Conceptual artist Lawrence Weiner and his wife Alice commissioned LOT-EK to renovate their three-story rowhouse in the West Village, creating both living and studio space. LOT-EK is known for using reclaimed and industrial materials in their work, and this project was no exception. They created these window alcoves using old truck beds.
The house has many unexpected splashes of color, and exposed industrial materials are used throughout. The diamond-plate steel shown here was also used as a kitchen backsplash, covered with a coating of pink paint.
Another one of our favorite projects is this Noosa, Australia home of the New Zealand-born painter Stefan Dunlop and his family. The airy and elevated building was designed by their new next-door neighbors, who happened to be architects.

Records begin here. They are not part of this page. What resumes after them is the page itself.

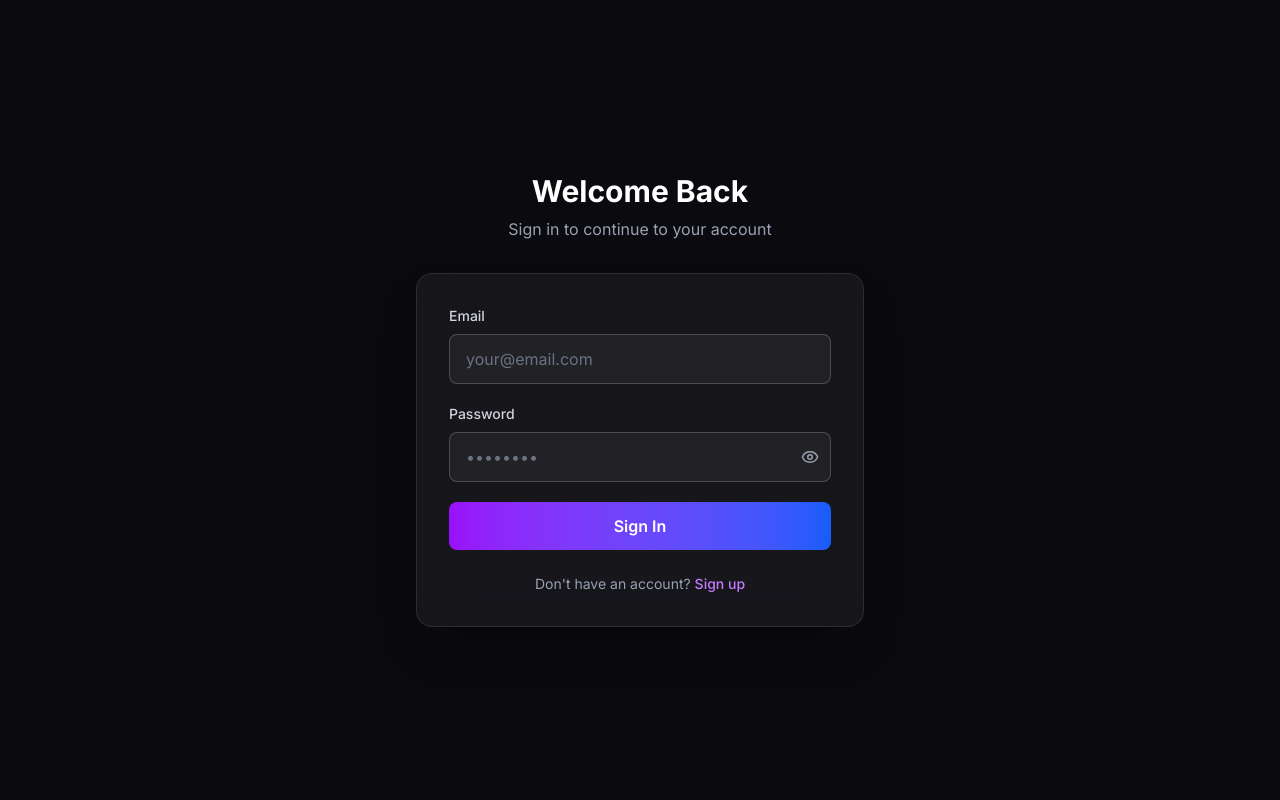
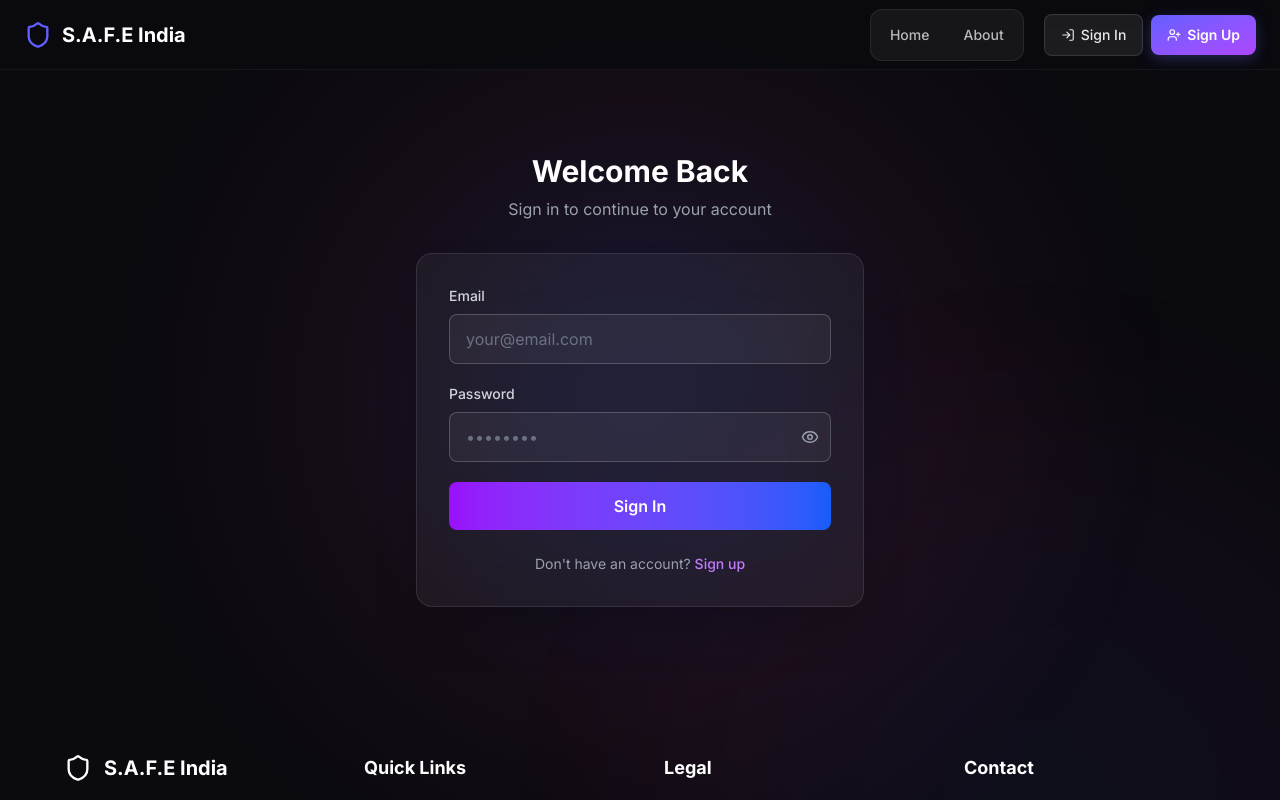
Before and after one commit to rishiyaduwanshi/safe, a React (Vite) app: page /login in a window 1280 px wide. Shown: the top 800 px of the page. Built offline with nearby package versions, Linux system fonts and the light colour scheme.

Commit message:
feat: Add login and registration routes with protected access

```diff
--- a/src/App.jsx
+++ b/src/App.jsx
@@ -27,6 +27,22 @@ const router = createBrowserRouter([
         element: <AboutPage />,
       },
       {
+        path: ROUTES.LOGIN,
+        element: (
+          <ProtectedRoute requireAuth={false}>
+            <SignIn />
+          </ProtectedRoute>
+        ),
+      },
+      {
+        path: ROUTES.REGISTER,
+        element: (
+          <ProtectedRoute requireAuth={false}>
+            <SignUp />
+          </ProtectedRoute>
+        ),
+      },
+      {
         path: ROUTES.DASHBOARD,
         element: (
           <ProtectedRoute>
@@ -52,23 +68,6 @@ const router = createBrowserRouter([
       },
     ],
   },
-  // Authentication routes (outside MainLayout for full-screen auth pages)
-  {
-    path: ROUTES.LOGIN,
-    element: (
-      <ProtectedRoute requireAuth={false}>
-        <SignIn />
-      </ProtectedRoute>
-    ),
-  },
-  {
-    path: ROUTES.REGISTER,
-    element: (
-      <ProtectedRoute requireAuth={false}>
-        <SignUp />
-      </ProtectedRoute>
-    ),
-  },
 ]);
 
 function App() {
--- a/src/layouts/MainLayout.jsx
+++ b/src/layouts/MainLayout.jsx
@@ -1,33 +1,17 @@
 import { Outlet } from 'react-router-dom';
 import Header from './Header.jsx';
 import Footer from './Footer.jsx';
-import {  BackgroundPattern  } from '../components/index.js';
+import { BackgroundPattern } from '../components/index.js';
 
 
 const MainLayout = () => {
   return (
-    <div style={{
-      minHeight: '100vh',
-      display: 'flex',
-      flexDirection: 'column',
-      background: '#0A0A0F',
-      position: 'relative',
-      overflow: 'hidden'
-    }}>
+    <div className='min-h-screen flex flex-col bg-[#0A0A0F] relative overflow-hidden'>
       <BackgroundPattern />
 
       <Header />
-      <main style={{
-        flex: '1',
-        display: 'flex',
-        flexDirection: 'column',
-        position: 'relative',
-        zIndex: 2
-      }}>
-        <div style={{
-          flex: '1',
-          paddingTop: '70px'
-        }}>
+      <main className='flex-1 flex flex-col relative z-[2]'>
+        <div className='flex-1 pt-[70px]'>
           <Outlet />
         </div>
       </main>
--- a/src/pages/SignIn.jsx
+++ b/src/pages/SignIn.jsx
@@ -20,7 +20,7 @@ const SignIn = () => {
     };
 
     return (
-        <div className="min-h-screen bg-[#0A0A0F] flex items-center justify-center px-4">
+        <div className="flex items-center justify-center px-4 py-12 min-h-[calc(100vh-180px)]">
             <div className="w-full max-w-md">
                 {/* Header */}
                 <div className="text-center mb-8">
@@ -98,7 +98,7 @@ const SignIn = () => {
                         <button
                             type="submit"
                             disabled={isLoading}
-                            className="w-full bg-gradient-to-r from-purple-600 to-blue-600 hover:from-purple-500 hover:to-blue-500 text-white font-semibold py-3 rounded-lg transition-all duration-200 flex items-center justify-center gap-2 disabled:opacity-50 disabled:cursor-not-allowed"
+                            className="w-full bg-linear-to-r from-purple-600 to-blue-600 hover:from-purple-500 hover:to-blue-500 text-white font-semibold py-3 rounded-lg transition-all duration-200 flex items-center justify-center gap-2 disabled:opacity-50 disabled:cursor-not-allowed"
                         >
                             {isLoading ? (
                                 <>
--- a/src/pages/SignUp.jsx
+++ b/src/pages/SignUp.jsx
@@ -27,7 +27,7 @@ const SignUp = () => {
     };
 
     return (
-        <div className="min-h-screen bg-[#0A0A0F] flex items-center justify-center px-4">
+        <div className="flex items-center justify-center px-4 py-12 min-h-[calc(100vh-180px)]">
             <div className="w-full max-w-md">
                 {/* Header */}
                 <div className="text-center mb-8">
```
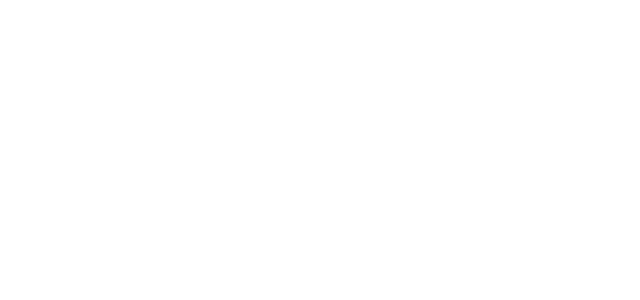
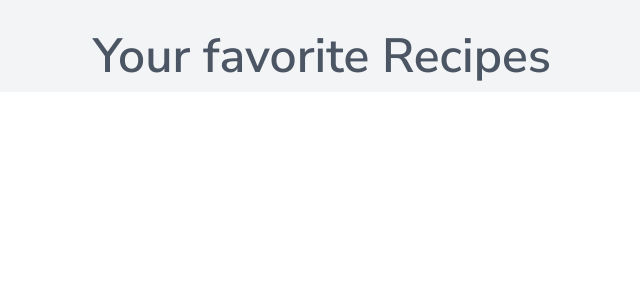
Before and after one commit to Valeprogr/tailwind-exercise-yummy-food, a React (Create React App) app: page /favorites in a window 1280 px wide. Before the commit this address had no page. Shown: the top 300 px of the page, without its empty margins (318-958 px from the left). Built offline with nearby package versions, Linux system fonts and the light colour scheme.

Commit message:
create favorite recipe

```diff
--- a/src/App.js
+++ b/src/App.js
@@ -4,6 +4,7 @@ import About from './pages/About';
 import Contact from './pages/Contact';
 import Login from './components/Login';
 import Signup from './components/Signup';
+import FavoriteRecipe from './pages/FavoriteRecipe';
 function App() {
   return (
     <>
@@ -13,7 +14,7 @@ function App() {
         <Route path="/contact" element={<Contact />} />
         <Route path='/login' element={<Login />} />
         <Route path="/signup" element={<Signup />} />
-
+        <Route path="/favorites" element={<FavoriteRecipe />} />
       </Routes>
 
  </>
--- /dev/null
+++ b/src/pages/FavoriteRecipe.js
@@ -0,0 +1,18 @@
+import React from 'react';
+
+const FavoriteRecipe = () => {
+    return (
+        <div className='text-gray-600 font-body bg-gray-100 flex max-h-full justify-center'>
+            <div className='mt-8 mb-3 text-5xl font-semibold '>
+                <p>Your favorite Recipes</p>
+            </div>
+            <hr/>
+            <div className='bg-white'>
+
+            </div>
+
+        </div>
+    );
+}
+
+export default FavoriteRecipe;
--- a/src/pages/Home.js
+++ b/src/pages/Home.js
@@ -24,13 +24,16 @@ const Home = () => {
                         {data.recipe.map(ele => <Card props={ele} />)}
 
                     </div>
-                    <h4 className='font-bold mt-12 pb-2 border-b border-gray-200'>Most Popular</h4>
+                    <h4 className='font-bold mt-12 pb-2 border-b border-gray-200 text-center'>List of your favorite Recipe</h4>
                     <div className='mt-8'>
                         {/**Qua verranno importate le cards */}
                     </div>
 
                     <div className='flex justify-center'>
-                        <div className='bg-secondary-100 text-secondary-200 btn hover:shadow-inner transform hover:scale-125 hover:bg-opacity-50 transition ease-out duration-300'>Load more</div>
+                        <a href='/favorites'>
+                        <div className='bg-secondary-100 text-secondary-200 btn hover:shadow-inner transform hover:scale-125 hover:bg-opacity-50 transition ease-out duration-300'>Favorite Recipe</div>
+                        </a>
+
                     </div>
                 </div>
             </main>
```
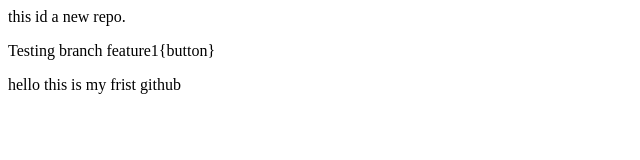
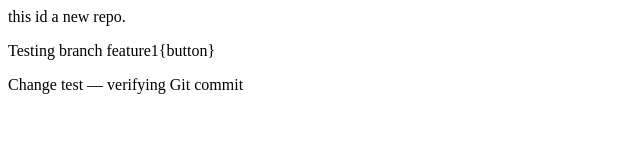
Before and after one commit to Muhammadonais123/localrepo, a website: page index.html in a window 1280 px wide. Shown: the whole page, without its empty margins (0-640 px from the left). Drawn offline with Linux system fonts and the light colour scheme.

Commit message:
test: updated html

```diff
--- a/index.html
+++ b/index.html
@@ -1,3 +1,3 @@
 <p>this id a new repo.</p>
 <p>Testing branch feature1{button}</button></p>
-<p>hello this is my frist github</p>
+<p>Change test — verifying Git commit</p>
```
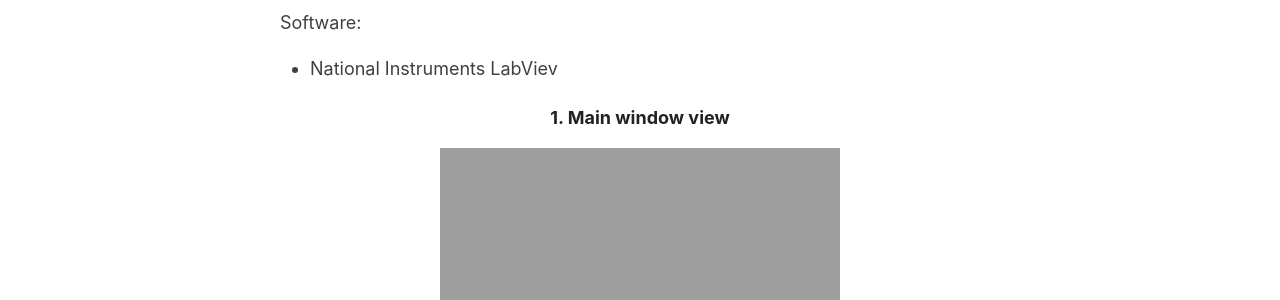
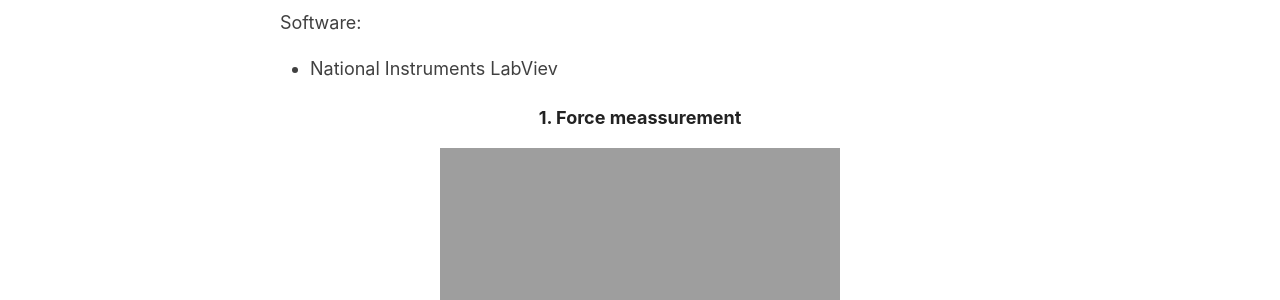
Before and after one commit to CodElecCz/codeleccz.github.io, a Jekyll site: the page built from _posts/2019-3-1-durability-test-ksr.md, in a window 1280 px wide. Shown: the part 417-717 px from the top of the page. Built offline with Jekyll 4.4.1, drawn with Linux system fonts in a browser that asks for light colours.

Commit message:
Update 2019-3-1-durability-test-ksr.md

```diff
--- a/_posts/2019-3-1-durability-test-ksr.md
+++ b/_posts/2019-3-1-durability-test-ksr.md
@@ -12,6 +12,6 @@ Hardware:
 Software:
 - National Instruments LabViev
 
-#### 1. Main window view
+#### 1. Force meassurement
 
-![Camera GUI 1](https://codeleccz.github.io/images/DurabilityUIv1/ksr1.png)
+![Durability GUI 1](https://codeleccz.github.io/images/DurabilityUIv1/ksr1.png)
```
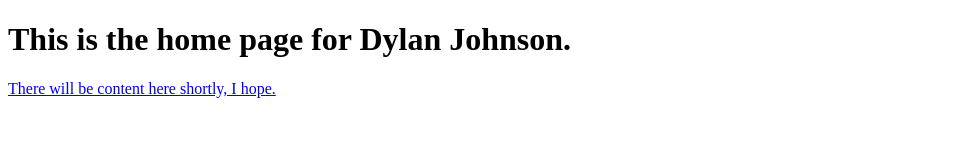
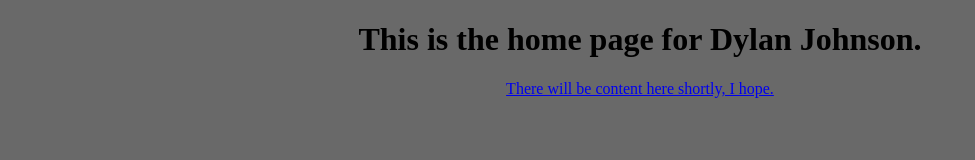
Before and after one commit to TheDJ42/thedj42web, a plain HTML site: page index.html in a window 1280 px wide. Shown: the whole page, without its empty margins (0-975 px from the left). Drawn offline with Linux system fonts and the light colour scheme.

Commit message:
This adds formatting.

```diff
--- a/index.html
+++ b/index.html
@@ -1,6 +1,7 @@
 <!doctype html>
 <html>
 <head>
+	<link rel="stylesheet" type="text/css" href="stylesheet.css">
 	<meta charset="utf-8">
 </head>
 <body>
--- a/stylesheet.css
+++ b/stylesheet.css
@@ -0,0 +1,10 @@
+body{
+	background-color: #696969;
+
+}
+h1{
+	text-align: center;
+}
+.content{
+	text-align: center;
+}
```
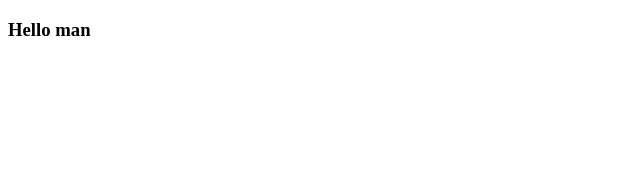
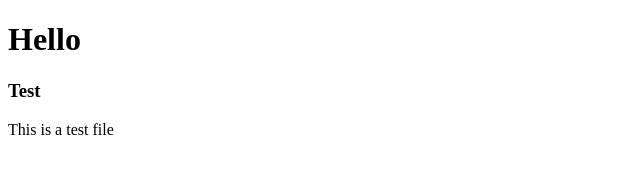
Before and after one commit to Abokannatc/project-one, a plain HTML site: page index.html in a window 1280 px wide. Shown: the whole page, without its empty margins (0-640 px from the left). Drawn offline with Linux system fonts and the light colour scheme.

Commit message:
second update

```diff
--- a/index.html
+++ b/index.html
@@ -1,9 +1,11 @@
 <!DOCTYPE html>
-<html>
+<html class="app.css">
 <head>
-	<title>Test</title>
+	<title>Test other</title>
 </head>
 <body>
-<h3>Hello man</h3>
+<h1>Hello</h1>
+<h3>Test</h3>
+<p>This is a test file</p>
 </body>
 </html>
```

To explain their aesthetic taste and vision to the architects, Dunlop and his wife created a scrapbook of inspiration images, including ripped-out pages from design magazines, photos, Polaroids of furniture they'd picked up at flea markets, and images of Stefan's paintings—"to show that the artwork came first and the furnishings weren't necessarily going to match the couch." This pool was inspired by concrete Sao Paulo houses they loved and included in their inspiration book.
Next up, the Parisian apartment of Didier and Cleménce Krzentowski. Didier is an art collector and the founder of the acclaimed design gallery Galerie Kreo, which commissions limited-edition pieces from contemporary designers.
Lastly, check out the Wardell-Sagan apartment from our December/January Prefab issue in 2011. Jeff Wardell collects a lot of large-scale street art and wanted to renovate his loft to preserve as much display space for art as possible.
The office space has a rectangular cut-out that offers a birdseye view of the kitchen below. In the context of the surrounding small-scale paintings, at first glance the view resembles an artwork itself.